_Detected change data_.
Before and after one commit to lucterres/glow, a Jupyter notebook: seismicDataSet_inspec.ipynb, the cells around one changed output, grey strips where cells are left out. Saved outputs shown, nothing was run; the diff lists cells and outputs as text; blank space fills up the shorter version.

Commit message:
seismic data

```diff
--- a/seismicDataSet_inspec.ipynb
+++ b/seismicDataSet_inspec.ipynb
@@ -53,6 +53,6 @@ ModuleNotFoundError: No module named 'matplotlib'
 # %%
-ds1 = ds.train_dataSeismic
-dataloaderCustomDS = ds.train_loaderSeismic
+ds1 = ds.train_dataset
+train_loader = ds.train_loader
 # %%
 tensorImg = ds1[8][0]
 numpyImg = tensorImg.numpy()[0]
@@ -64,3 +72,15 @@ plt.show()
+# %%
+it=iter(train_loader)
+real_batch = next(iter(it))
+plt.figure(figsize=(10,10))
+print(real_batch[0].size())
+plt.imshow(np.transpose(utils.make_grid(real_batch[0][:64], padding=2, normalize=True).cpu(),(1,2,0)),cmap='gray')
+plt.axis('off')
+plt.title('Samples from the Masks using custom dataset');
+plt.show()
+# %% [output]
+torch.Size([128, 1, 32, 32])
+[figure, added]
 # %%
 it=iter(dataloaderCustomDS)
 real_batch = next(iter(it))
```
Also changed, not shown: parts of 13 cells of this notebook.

--

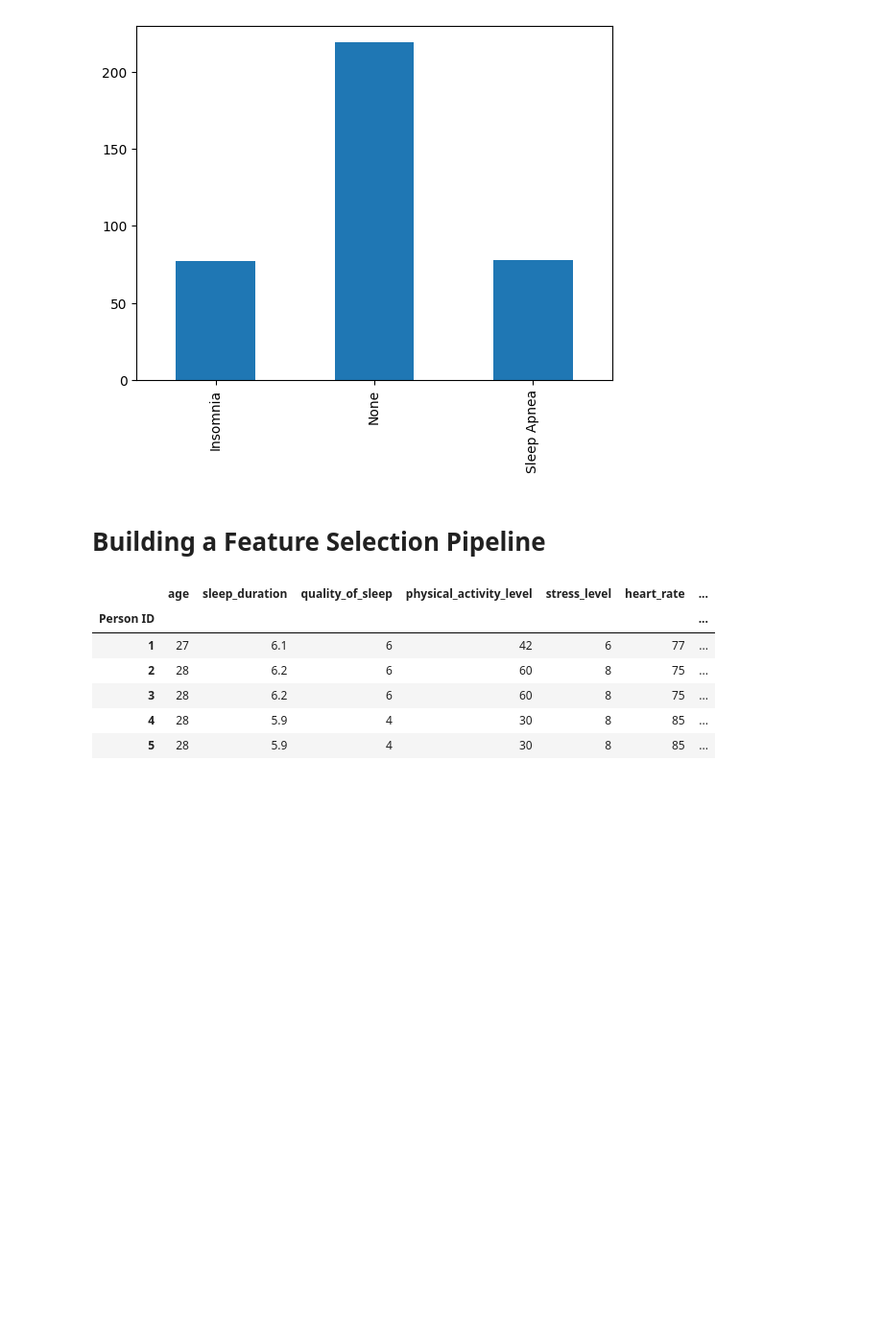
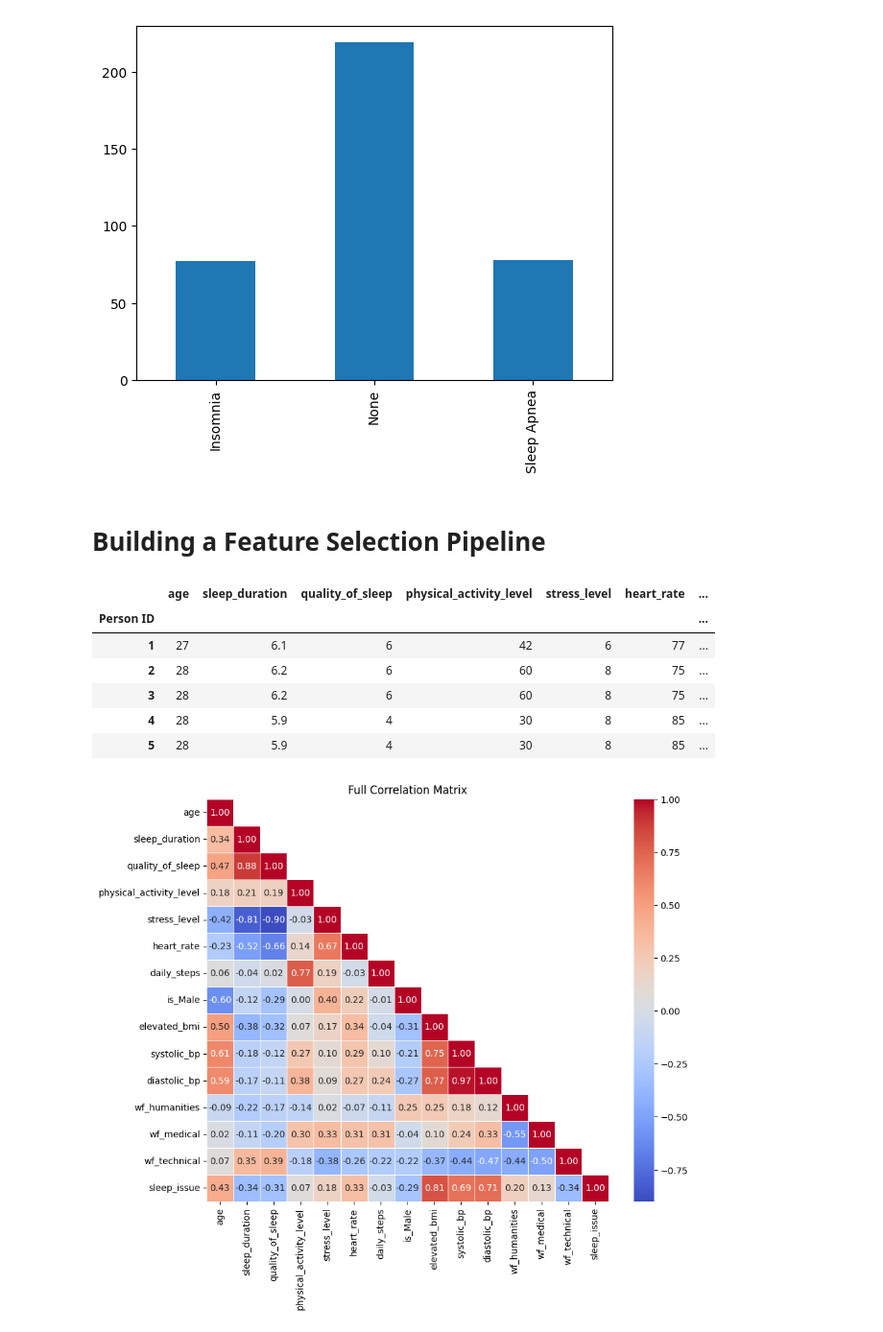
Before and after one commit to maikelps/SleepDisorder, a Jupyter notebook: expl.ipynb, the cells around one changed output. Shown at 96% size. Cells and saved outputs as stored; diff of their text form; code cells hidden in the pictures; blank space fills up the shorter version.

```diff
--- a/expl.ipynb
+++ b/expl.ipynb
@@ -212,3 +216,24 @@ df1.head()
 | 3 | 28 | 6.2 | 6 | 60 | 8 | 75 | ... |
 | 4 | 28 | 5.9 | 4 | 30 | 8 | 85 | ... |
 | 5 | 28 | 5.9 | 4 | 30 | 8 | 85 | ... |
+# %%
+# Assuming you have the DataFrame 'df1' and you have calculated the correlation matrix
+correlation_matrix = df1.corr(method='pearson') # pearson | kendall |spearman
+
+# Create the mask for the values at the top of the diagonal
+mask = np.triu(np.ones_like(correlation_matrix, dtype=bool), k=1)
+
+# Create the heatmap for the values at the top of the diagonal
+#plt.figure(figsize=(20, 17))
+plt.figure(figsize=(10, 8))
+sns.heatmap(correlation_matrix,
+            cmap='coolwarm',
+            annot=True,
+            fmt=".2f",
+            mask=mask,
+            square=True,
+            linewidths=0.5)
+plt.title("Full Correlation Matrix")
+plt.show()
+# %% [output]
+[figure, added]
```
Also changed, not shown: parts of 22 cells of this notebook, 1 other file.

_Directions for this task_. Within the entries, find all lines holding "expl" and copy each one.

_Reply to the exercise_.
Before and after one commit to maikelps/SleepDisorder, a Jupyter notebook: expl.ipynb, the cells around one changed output. Shown at 96% size. Cells and saved outputs as stored; diff of their text form; code cells hidden in the pictures; blank space fills up the shorter version.
--- a/expl.ipynb
+++ b/expl.ipynb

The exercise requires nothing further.